According to years of research, co-sleeping is considered dangerous for your newborn (birth-3 months) because it can increase the occurrence of Sudden Infant Death Syndrome (SIDS) by five-fold, even if the parents don’t smoke, use alcohol, or use drugs. There are many, many families though that find a way to make co-sleeping work for them, but we feel it’s just too risky – and when you know the risks, it’s nearly impossible to have the peace of mind you’d need to get a good night’s sleep!
Another danger of co-sleeping with your baby is that we think it can be hazardous to your marriage. Keeping the “marriage bed” from becoming the “family bed” is common sense-smart for your relationship and for your baby’s sleep quality. Everyone sleeps better when the baby’s not in your room! And the bottom line: better family sleep = happier spouses + happier baby + happier family. Protecting and strengthening your marriage should be one of your most important goals during this time and nothing kills romance more than a wee-one in the bed! And studies do show that families sleep best when both partners agree on the sleeping situation–regardless of which one they choose — so it’s important for you two to make the decision together, as a new family.
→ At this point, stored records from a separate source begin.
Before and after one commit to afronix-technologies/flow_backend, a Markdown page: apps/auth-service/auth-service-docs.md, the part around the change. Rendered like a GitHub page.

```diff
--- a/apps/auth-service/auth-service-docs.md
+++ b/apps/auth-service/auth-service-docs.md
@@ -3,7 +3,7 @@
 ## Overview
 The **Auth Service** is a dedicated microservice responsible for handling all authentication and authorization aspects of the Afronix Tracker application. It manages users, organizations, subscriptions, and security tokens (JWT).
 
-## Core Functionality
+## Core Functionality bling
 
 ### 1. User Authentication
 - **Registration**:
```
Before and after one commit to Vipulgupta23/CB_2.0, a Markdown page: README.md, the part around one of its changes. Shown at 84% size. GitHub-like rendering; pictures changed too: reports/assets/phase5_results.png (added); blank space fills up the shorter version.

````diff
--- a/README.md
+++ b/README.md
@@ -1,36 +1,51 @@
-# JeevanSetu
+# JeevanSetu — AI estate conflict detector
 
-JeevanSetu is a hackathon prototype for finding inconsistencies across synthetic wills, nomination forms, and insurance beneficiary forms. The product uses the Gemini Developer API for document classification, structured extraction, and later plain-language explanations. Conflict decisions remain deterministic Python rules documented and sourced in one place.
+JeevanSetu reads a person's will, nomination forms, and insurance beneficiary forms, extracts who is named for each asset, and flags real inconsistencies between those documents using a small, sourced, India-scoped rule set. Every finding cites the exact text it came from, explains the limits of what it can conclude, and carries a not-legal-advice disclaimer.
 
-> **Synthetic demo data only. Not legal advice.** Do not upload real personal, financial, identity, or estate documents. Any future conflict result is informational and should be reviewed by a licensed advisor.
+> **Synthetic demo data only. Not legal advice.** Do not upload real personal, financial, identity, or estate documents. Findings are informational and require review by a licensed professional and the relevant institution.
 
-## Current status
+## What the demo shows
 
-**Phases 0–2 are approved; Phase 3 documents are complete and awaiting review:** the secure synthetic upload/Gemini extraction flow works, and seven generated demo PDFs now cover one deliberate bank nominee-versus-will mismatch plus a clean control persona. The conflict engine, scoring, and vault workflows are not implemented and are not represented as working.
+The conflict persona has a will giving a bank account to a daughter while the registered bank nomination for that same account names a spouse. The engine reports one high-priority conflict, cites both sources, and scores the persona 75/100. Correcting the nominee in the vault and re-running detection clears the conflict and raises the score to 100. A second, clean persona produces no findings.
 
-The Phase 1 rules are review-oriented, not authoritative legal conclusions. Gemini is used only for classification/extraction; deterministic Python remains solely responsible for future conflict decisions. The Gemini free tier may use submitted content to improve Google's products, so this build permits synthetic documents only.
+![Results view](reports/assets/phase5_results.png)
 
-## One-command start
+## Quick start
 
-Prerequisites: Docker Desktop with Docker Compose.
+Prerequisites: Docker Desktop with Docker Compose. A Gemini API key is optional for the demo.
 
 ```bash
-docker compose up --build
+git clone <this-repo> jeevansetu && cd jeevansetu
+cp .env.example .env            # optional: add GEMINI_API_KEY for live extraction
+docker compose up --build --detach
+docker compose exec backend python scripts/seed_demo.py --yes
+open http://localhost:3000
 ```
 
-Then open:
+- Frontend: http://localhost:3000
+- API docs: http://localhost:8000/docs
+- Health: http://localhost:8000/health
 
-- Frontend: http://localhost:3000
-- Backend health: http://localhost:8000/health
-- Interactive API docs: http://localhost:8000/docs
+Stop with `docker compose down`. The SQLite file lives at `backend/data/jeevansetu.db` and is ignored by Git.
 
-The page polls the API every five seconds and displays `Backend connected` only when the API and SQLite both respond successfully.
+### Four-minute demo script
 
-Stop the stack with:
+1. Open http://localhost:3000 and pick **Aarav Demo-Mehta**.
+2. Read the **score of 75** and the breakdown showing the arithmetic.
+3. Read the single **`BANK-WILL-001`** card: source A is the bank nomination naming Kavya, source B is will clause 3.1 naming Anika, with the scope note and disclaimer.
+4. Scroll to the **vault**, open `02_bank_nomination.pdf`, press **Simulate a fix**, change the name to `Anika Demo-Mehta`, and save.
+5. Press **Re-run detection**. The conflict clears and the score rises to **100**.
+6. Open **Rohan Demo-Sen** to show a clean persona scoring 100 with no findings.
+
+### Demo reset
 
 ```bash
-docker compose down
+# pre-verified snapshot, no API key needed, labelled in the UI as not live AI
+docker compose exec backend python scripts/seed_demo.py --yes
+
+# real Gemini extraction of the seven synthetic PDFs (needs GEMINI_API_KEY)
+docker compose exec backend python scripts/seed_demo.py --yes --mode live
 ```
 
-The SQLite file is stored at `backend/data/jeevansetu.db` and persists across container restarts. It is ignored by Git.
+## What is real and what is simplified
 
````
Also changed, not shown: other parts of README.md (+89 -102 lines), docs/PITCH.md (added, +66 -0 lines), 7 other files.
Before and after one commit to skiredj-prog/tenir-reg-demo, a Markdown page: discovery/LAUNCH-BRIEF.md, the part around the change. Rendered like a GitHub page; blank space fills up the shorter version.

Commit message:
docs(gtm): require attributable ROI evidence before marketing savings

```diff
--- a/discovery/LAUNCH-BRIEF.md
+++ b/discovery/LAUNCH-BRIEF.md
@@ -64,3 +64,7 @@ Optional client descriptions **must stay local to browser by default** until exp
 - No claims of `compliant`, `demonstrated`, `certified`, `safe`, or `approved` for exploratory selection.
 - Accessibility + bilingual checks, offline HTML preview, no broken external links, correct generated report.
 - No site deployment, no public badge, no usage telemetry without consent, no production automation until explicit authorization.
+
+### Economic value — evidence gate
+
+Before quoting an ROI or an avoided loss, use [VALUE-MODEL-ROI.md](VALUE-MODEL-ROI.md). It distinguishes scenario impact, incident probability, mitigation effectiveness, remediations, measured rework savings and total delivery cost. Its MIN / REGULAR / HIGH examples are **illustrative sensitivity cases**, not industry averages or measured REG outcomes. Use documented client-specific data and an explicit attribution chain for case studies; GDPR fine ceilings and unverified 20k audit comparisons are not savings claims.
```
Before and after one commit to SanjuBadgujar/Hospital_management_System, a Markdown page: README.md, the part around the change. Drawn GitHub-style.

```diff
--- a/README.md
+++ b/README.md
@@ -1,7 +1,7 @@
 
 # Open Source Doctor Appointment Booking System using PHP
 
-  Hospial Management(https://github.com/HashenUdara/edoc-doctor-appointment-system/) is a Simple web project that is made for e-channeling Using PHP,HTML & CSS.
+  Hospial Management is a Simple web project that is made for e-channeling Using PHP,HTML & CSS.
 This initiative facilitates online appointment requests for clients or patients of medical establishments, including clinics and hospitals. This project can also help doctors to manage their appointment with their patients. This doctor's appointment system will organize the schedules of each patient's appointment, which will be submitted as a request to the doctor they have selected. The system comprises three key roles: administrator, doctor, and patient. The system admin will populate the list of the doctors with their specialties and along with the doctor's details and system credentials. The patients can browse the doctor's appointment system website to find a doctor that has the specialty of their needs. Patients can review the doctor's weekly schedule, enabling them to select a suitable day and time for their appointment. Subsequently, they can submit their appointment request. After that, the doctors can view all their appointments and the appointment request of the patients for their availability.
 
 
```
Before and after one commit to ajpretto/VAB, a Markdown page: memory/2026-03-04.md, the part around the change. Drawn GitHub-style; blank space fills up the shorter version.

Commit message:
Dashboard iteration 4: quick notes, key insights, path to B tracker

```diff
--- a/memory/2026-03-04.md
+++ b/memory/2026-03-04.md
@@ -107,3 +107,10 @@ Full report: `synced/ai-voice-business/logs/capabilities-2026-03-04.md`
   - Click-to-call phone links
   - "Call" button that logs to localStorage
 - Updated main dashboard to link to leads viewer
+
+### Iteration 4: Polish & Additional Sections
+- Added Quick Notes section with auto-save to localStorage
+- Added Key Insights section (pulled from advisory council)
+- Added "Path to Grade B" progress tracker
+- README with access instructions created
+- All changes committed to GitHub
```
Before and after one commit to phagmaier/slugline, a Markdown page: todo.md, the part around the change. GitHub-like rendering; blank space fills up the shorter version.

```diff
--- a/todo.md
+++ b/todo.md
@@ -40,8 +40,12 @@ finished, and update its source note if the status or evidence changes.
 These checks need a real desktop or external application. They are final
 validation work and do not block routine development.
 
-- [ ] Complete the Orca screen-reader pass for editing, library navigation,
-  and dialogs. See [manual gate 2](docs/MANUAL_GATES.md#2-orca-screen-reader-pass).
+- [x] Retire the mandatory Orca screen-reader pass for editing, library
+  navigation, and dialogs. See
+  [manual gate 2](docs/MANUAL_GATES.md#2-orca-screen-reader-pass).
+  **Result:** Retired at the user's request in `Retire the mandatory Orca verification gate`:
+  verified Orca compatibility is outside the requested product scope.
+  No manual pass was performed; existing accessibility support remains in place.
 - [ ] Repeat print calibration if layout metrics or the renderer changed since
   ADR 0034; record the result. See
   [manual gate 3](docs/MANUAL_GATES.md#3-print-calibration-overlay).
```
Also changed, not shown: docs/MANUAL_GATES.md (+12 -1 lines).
Note: some feel that attachment parenting (co-sleeping, “baby-wearing,” and extended breastfeeding) as a practice can contribute to divorce rates. Read: “Time” Article for more.
Why We Don’t Room-Share
A lot of new parents find the idea of using a co sleeper or bassinet in their room very appealing because they’re afraid they won’t be able to hear baby’s every whimper and cry. But with modern monitor systems and video cameras (see our monitor post), you can ensure you will hear every single sound your baby makes and in the beginning you’ll really want to anyway. When a few weeks go by, you’ll learn to trust the system you’ve put in place and you can turn the sound down a bit, but there’s no real reason for your baby to be in your room for you to be able to hear her. You’ll be using our Schedules: Birth – 3 Weeks, so you’ll be setting your alarm and going in to the nursery for feedings every 2 ½ – 3 hours (or every 2 hours if you’re breastfeeding exclusively) for the first 3 weeks anyway! And we think you should walk into the nursery for every feeding for at least the first three weeks. It might be a little less convenient for you if you’re breastfeeding, but it’s so much more consistent and beneficial for your baby’s sleep-training AND one partner should really be allowed to sleep when the other one feeds. So, if you’re breastfeeding, having pumped breast milk available for your partner to give to your baby during at least one of the middle of the night feeds is a very good idea. It gives you a much-needed, longer sleep-stretch + it gives your partner baby bonding time. Of course, if you’re combination method feeding or formula feeding, having a bottle ready for your partner is easy to prepare and we totally encourage it. Bottom line: odds are your baby won’t sleep well in your room and neither will you.
How to Prepare the Nursery for Night One:
Buy or find a crib that meets today’s safety standards.
Buy or find a comfortable rocker, ottoman, and lumbar pillow for feedings.
Read our Crib Essentials post and feather the nest!
Read our Nursery Organization Must-Haves post and get the nursery in tip-top shape!
Buy black-out curtains and install.
Read (and have your partner read!) our 15-Minute Rule and get psyched to use it!
Tip #1 – Use your cell phone’s alarm (charging bedside, if possible) for feeding time wake-ups.
Tip #2 – Read our Crib Soothers post and make sure you’ve got one on the crib and ready to play.
Tip #3– A Night-light is a great aide for the first few weeks – get one for sure!
Tip #4 – Breathe in, breathe out, kiss your partner, hug each other, high-five (snort, snort!), bond with each other over these first few crazy-beautiful weeks, be a team, and above all else, ENJOY!
**We understand that not all families can afford a separate nursery for their baby — space-wise. If this is your situation, we encourage you to find some quiet space for your baby somewhere safe in your home for naps and night-time sleep, that’s not in your bedroom, if you can.